        Although the parties disagree as to whether Ms. Flint is an employee of Coddington & Associates or an independent contractor, it is clear that Dr. Coddington's Medicaid provider agreement along with the applicable federal regulation and state statute cited above prohibit Ms. Flint from being paid for her services in excess of the Medicaid rate. Thus, this Court finds that the circuit court erred by ordering the DHHR to pay Ms. Flint for services at the rate of $75.00 per hour for Anthony and $90.00 per hour for Aaron.     

         Given the facts in this case, it is clear that the petitioners required the services of Ms. Flint. Moreover, the DHHR is required to provide such supportive services in abuse and neglect proceedings. W.Va. Code § 49-6-1 (1998). However, because Ms. Flint was working out of the offices of Dr. Coddington, a Medicaid provider, she is not entitled to payment for her services in excess of the Medicaid rate. Therefore, we grant the requested writ of mandamus, but direct the DHHR to pay Ms. Flint's invoices for therapeutic services rendered to the petitioners at the Medicaid rate applicable at the time the services were or are hereafter rendered.See footnote 2 2

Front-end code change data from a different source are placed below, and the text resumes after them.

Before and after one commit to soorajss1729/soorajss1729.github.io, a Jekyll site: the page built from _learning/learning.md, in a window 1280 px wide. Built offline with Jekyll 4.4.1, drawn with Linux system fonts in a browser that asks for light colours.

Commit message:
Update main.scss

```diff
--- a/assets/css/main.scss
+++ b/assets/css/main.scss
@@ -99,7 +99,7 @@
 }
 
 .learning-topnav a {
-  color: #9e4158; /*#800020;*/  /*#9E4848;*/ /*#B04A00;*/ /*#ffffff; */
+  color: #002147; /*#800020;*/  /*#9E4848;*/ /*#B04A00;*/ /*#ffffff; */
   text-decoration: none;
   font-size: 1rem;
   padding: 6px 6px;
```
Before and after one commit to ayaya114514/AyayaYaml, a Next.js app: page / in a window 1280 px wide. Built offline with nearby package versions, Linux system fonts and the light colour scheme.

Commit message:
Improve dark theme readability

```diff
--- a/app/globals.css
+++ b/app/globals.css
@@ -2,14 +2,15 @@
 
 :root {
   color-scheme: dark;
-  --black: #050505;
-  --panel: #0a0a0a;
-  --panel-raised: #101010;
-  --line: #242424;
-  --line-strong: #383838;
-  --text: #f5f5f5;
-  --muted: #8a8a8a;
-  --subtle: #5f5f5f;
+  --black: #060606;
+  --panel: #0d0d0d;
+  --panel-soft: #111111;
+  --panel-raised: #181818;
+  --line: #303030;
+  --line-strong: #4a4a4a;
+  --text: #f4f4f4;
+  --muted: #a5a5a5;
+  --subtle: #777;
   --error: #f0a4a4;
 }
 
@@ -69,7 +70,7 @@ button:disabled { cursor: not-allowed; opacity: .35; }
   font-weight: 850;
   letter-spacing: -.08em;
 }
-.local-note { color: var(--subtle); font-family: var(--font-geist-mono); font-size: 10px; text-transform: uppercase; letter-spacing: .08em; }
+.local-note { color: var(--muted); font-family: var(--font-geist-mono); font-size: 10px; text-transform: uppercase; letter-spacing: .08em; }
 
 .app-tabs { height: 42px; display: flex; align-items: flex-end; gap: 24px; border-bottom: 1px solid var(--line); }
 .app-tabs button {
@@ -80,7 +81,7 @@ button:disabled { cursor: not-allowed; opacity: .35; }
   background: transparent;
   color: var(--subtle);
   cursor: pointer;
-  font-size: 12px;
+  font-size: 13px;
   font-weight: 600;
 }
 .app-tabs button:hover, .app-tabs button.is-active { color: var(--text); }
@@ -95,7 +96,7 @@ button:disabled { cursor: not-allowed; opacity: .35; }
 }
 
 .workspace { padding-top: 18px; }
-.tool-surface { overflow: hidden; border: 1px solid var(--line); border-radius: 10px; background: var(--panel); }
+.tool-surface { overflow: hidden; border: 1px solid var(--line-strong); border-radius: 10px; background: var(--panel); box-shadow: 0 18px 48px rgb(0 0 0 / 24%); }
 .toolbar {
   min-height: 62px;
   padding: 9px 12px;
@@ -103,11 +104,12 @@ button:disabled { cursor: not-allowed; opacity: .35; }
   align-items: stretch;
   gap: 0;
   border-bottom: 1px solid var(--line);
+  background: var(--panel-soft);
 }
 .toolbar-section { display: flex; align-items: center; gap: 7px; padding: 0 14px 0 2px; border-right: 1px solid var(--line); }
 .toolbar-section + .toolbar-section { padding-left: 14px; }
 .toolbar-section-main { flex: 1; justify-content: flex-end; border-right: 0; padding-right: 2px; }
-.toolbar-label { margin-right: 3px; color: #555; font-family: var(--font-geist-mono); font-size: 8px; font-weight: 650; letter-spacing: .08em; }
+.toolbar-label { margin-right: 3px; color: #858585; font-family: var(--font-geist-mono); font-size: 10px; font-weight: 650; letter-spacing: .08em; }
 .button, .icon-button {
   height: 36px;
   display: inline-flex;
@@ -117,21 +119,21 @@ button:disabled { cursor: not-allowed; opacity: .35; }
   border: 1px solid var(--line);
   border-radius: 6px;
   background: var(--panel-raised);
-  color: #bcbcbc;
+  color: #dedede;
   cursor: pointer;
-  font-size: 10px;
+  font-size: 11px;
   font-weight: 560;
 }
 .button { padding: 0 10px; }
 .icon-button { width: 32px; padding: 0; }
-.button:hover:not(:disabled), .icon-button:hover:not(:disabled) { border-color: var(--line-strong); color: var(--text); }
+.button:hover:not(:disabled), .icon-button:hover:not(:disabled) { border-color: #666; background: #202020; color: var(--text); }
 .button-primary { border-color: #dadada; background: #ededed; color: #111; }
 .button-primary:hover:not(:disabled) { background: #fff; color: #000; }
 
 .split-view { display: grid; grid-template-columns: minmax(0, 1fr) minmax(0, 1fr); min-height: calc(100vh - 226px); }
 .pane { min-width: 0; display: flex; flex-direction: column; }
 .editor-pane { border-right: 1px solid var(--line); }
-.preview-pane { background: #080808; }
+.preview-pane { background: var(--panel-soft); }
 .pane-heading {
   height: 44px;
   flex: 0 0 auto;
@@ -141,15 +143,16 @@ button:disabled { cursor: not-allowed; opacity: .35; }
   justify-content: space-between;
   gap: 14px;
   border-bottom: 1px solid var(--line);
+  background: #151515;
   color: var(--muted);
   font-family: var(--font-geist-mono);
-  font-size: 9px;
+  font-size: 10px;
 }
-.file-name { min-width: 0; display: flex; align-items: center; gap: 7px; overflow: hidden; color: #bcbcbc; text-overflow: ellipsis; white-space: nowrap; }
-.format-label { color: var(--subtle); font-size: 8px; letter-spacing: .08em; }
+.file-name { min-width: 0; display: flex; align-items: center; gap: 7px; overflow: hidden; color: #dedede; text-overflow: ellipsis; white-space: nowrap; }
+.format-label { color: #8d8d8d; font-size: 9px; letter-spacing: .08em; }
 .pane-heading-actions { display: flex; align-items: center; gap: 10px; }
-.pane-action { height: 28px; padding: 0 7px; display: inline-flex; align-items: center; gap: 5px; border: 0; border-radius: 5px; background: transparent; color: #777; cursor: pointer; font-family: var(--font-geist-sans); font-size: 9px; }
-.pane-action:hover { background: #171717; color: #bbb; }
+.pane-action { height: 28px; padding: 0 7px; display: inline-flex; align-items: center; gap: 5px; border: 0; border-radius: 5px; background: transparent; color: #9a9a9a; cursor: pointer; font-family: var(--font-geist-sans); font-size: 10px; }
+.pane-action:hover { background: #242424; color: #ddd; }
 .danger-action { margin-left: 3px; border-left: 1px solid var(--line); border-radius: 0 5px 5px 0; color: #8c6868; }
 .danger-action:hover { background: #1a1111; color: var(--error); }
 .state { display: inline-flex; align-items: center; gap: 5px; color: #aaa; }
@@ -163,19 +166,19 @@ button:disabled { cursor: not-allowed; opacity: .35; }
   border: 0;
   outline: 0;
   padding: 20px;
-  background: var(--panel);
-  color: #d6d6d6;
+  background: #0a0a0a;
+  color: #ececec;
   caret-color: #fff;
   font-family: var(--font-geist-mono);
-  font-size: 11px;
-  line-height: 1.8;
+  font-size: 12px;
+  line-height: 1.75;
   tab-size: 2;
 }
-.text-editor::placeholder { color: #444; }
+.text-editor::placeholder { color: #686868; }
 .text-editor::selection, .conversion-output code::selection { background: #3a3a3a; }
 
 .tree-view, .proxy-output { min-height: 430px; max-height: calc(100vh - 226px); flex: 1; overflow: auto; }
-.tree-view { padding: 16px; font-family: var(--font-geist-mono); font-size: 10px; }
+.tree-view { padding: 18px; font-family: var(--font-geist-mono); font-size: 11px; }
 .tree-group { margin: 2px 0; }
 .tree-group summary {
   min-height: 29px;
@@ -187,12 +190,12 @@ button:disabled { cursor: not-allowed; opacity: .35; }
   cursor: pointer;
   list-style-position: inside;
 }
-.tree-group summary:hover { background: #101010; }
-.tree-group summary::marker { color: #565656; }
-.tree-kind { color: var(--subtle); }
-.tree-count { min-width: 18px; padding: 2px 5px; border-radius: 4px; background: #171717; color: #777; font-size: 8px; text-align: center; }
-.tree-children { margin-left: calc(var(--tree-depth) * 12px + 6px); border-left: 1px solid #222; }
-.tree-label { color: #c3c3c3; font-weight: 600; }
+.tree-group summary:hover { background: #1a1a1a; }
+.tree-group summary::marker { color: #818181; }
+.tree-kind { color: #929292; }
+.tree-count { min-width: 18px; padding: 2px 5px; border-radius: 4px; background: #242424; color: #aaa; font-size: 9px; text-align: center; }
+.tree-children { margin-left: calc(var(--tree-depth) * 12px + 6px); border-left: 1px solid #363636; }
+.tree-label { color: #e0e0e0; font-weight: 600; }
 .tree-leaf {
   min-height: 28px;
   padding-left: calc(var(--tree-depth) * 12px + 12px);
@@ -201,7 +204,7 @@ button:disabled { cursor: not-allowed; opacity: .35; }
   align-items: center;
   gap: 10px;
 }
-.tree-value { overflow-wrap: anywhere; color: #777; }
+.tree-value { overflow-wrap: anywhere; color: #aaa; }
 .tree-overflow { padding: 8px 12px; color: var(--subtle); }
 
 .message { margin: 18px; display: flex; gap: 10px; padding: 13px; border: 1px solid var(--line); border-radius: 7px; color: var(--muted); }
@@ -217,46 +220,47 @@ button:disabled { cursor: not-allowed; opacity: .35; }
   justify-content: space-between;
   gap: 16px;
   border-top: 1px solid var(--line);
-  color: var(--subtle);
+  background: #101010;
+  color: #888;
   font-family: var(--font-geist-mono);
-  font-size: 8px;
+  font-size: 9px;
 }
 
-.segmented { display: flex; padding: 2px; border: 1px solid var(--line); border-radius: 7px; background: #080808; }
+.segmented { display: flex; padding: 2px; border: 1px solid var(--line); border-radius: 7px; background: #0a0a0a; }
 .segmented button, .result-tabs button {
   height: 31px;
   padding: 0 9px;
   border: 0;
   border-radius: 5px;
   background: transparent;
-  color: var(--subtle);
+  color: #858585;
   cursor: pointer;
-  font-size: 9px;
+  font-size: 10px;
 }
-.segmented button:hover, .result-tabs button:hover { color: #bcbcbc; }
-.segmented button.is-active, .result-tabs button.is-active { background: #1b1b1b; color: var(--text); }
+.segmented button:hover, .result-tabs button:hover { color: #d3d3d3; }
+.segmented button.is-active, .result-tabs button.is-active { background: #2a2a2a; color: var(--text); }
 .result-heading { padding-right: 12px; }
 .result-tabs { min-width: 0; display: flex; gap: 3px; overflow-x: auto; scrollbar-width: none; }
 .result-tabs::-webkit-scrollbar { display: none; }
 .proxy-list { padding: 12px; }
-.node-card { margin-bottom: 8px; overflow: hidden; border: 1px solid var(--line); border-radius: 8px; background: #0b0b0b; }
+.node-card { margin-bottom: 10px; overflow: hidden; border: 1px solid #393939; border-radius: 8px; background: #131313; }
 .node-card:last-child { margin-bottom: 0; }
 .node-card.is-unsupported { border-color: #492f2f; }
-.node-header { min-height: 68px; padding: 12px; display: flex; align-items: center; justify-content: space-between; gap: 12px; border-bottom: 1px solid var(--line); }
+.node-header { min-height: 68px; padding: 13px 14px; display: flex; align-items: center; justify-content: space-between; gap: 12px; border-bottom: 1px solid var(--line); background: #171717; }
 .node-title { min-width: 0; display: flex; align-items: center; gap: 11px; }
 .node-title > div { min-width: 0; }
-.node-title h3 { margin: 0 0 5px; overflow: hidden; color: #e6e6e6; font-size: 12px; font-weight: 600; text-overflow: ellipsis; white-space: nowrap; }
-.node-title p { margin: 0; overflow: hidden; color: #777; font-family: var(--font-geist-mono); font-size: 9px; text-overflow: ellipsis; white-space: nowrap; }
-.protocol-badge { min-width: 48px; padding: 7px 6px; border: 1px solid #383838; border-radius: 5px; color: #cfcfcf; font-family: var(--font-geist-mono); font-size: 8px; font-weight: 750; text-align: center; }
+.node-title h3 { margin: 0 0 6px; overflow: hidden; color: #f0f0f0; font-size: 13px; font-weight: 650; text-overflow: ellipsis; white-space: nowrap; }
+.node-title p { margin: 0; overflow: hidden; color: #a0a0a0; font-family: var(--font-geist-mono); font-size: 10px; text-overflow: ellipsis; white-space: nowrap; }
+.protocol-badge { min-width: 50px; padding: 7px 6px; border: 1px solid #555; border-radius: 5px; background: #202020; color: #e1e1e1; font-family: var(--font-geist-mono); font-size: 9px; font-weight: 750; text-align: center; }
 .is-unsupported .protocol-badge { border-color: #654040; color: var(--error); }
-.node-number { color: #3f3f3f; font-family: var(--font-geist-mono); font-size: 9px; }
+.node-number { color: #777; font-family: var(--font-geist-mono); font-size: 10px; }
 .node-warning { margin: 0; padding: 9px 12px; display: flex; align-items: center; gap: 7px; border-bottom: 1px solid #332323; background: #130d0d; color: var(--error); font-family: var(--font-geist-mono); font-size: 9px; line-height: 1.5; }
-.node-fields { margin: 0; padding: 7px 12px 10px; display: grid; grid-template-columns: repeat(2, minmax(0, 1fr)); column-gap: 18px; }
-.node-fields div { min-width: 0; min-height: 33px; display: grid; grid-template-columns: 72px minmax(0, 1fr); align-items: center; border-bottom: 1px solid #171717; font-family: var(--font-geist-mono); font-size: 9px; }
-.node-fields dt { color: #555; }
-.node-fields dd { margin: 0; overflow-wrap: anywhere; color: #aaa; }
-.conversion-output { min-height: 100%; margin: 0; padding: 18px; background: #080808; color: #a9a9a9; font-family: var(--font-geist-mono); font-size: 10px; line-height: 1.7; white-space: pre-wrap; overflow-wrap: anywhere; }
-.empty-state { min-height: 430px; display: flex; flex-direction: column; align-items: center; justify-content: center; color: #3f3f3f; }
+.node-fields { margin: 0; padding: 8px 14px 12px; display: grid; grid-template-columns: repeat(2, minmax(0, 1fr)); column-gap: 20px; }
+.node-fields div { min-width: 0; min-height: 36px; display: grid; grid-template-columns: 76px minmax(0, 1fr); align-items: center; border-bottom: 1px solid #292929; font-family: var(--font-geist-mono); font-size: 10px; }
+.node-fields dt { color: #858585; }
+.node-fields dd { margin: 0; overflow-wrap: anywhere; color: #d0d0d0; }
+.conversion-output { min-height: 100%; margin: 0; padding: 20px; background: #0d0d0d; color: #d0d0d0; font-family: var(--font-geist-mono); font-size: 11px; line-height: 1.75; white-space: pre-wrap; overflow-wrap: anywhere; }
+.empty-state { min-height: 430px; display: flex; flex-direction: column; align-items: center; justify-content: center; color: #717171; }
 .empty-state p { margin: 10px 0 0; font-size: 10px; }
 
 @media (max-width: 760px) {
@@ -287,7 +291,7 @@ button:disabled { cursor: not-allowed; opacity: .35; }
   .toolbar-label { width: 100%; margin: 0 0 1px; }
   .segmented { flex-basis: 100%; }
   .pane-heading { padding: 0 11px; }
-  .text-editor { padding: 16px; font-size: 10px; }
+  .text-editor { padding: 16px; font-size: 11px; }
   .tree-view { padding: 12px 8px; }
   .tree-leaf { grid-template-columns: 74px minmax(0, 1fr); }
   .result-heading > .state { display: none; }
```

                                     Writ granted as moulded.

Footnote: 1         1We follow our past practice in cases involving sensitive facts and do not use the last names of the parties. In the matter of Jonathan P., 182 W.Va. 302, 303 n.1, 387 S.E.2d 537, 538 n.1 (1989).
Footnote: 2         2We note that the DHHR paid some of Ms. Flint's invoices in excess of the Medicaid rate applicable at the time the services were rendered. In satisfying Ms. Flint's unpaid invoices, the DHHR is entitled to a credit for those overpayments.